Carl Hulse, The Times’s chief Washington correspondent, added to the aura: “Whether it’s editors or government officials, Jim definitely won’t take no for an answer, but he will certainly give it.” So naturally he’s going to talk tough about Obama, now trying to intimidate him into revealing his sources.
Obama declared on Wednesday, “Here in the United States of America, police should not be bullying or arresting journalists who are just trying to do their jobs.”
The Columbia Journalism Review website was among the many – including Rush Limbaugh on the radio – who saw the hypocrisy, since President Obama is our nation’s most prosecutorial president toward journalists:
Thursday was a busy time for White House press secretary Jay Carney. First, he claimed that the toughest interview president Barack Obama had in 2012 was moderated by Comedy Central's Jon Stewart. As if that wasn't bizarre enough, he later stated that “there has never been a more transparent administration,” a situation that “creates headaches for us and ridiculous stories on Fox News.”
It didn't take long for Greta van Susteren, host of that channel's weeknight On the Record program, to come out swinging and post a message asking: ”White House delusional? Obsessed with Fox News Channel? Thinks we are the only ones that spotted this BS?”
Risen is the Pulitzer Prize-winning American journalist for The New York Times who has been in the Obama administration's crosshairs "in a years-long legal battle against the government to reveal one of his confidential sources, even petitioning the Supreme Court to hear his case." On Monday, according to Andrew Beaujon at Poynter.org, Risen, appearing at at a George Polk Awards conference called Sources and Secrets, went after the Obama administration's heavy-handedness towards the press (bolds are mine throughout this post):
Everyone proposes drinking games for the State of the Union speech. But it’s not just the president that can drive you to drink. It’s the opportunistic media elites deciding which branches of government have too much power, depending on which branches the Democrats presently control.
After a lot of stalemate in 2013, the partisan media think it’s high time for the executive branch to go completely around the legislative branch. They think that now that Congress has proven itself unwilling to provide Barack Obama with the historical greatness he deserves, they should and must be driven around like roadkill. They’ll have no talk of an imperial presidency, let alone autocracy.

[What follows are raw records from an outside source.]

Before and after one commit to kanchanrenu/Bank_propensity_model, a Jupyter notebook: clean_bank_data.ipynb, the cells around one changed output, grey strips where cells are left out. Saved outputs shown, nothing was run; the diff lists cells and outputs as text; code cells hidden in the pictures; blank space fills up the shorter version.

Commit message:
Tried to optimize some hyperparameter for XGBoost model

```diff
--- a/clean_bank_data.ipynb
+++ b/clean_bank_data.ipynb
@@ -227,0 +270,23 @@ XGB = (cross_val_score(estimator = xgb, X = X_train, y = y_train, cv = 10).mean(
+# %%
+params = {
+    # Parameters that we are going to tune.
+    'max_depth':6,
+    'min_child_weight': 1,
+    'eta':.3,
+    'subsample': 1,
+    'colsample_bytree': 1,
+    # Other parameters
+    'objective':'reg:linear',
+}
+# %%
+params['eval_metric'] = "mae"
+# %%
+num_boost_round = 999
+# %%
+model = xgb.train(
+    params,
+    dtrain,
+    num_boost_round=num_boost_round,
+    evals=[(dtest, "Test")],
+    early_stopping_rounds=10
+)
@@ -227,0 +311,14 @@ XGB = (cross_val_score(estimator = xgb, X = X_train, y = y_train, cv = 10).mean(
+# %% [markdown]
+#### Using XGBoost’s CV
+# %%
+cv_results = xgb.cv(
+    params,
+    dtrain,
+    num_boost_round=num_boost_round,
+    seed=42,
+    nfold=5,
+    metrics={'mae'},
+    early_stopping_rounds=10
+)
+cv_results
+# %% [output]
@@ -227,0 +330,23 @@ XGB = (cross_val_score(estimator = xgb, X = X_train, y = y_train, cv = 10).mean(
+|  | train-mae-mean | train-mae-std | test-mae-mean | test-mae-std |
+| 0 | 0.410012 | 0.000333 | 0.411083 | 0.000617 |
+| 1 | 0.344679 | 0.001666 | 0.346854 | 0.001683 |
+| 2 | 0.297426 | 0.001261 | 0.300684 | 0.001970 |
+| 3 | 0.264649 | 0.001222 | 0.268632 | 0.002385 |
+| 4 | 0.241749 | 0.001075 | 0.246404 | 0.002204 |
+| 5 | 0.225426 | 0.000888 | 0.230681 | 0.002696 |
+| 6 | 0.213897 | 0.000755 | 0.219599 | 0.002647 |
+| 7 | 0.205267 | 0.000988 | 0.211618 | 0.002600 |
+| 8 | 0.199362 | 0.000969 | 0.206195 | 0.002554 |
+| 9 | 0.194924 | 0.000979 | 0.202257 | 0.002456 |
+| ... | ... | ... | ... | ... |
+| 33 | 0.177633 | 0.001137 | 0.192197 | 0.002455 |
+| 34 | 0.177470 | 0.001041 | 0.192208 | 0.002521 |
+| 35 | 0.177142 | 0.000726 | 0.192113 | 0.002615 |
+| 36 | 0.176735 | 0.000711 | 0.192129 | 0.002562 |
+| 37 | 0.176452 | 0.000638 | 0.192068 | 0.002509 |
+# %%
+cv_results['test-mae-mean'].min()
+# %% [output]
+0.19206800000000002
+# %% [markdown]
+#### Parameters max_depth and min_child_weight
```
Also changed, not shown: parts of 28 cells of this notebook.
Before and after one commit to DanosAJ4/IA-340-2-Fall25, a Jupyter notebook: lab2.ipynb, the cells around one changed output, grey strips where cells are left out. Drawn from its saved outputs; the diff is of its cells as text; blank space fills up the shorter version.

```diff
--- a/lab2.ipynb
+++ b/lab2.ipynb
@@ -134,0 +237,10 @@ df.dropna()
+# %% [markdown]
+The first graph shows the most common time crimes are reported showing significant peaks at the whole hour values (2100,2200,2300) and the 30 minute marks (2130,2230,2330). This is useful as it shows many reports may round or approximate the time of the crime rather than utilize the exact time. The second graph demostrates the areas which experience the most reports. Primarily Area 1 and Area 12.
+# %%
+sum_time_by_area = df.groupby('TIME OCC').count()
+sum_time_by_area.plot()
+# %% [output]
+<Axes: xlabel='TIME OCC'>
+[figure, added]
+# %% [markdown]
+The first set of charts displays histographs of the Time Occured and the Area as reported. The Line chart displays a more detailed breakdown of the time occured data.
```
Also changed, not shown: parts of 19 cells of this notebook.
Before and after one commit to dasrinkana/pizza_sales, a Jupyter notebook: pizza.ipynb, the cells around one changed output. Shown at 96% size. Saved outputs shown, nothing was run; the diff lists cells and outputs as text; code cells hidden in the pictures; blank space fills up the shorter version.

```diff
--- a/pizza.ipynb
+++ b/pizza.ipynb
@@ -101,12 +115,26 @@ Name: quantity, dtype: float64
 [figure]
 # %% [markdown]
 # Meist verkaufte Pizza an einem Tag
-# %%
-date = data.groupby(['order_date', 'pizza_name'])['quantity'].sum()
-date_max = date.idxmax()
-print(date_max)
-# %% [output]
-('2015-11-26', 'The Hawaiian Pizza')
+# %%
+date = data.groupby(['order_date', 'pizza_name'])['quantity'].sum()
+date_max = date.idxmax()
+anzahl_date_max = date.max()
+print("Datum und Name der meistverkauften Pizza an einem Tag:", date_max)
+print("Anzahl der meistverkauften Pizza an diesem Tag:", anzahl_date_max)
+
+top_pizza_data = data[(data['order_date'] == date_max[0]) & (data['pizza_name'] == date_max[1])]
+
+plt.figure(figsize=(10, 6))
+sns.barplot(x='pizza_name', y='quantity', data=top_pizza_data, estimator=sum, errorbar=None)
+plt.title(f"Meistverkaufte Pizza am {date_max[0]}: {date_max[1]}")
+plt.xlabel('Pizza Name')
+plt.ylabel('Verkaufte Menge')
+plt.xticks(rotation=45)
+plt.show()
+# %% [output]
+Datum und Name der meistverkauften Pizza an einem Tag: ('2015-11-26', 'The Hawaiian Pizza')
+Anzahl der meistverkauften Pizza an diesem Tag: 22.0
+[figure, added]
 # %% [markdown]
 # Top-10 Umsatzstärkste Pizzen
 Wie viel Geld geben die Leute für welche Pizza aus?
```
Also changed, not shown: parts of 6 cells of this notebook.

How worried should President Obama be when he loses the likes of Al Hunt?
On today's Morning Joe, discussing the James Rosen outrage, Hunt called President Obama "no better than Richard Nixon" when it comes to the press. He then strongly suggested that Attorney General Eric Holder should go. View the video after the jump.
News that the New York Times and Washington Post kept secret until recently the secret U.S. drone base in Saudi Arabia is once again raising questions on the paper's politicized double standards on keeping state secrets related to the war on terror.
Contrast the deference paid to the Obama administration's request for secrecy, going along with the national security arguments advanced by Obama (until Wednesday's expose of White House counterterrorism adviser John Brennan, Obama's choice to head the CIA) with how the paper routinely leaked secrets during the Bush administration that may have hurt anti-terrorist programs. Here are just some of the national security low-lights and double standards Times Watch has documented at the Times over the years.
The media complicity in President Obama's drone strategy gets more and more astonishing with each passing day.
On Wednesday, Britain's Guardian published a piece with the incredible sub-headline "New York Times and Washington Post knew about secret drone base in Saudi Arabia but agreed not to disclose it to the public."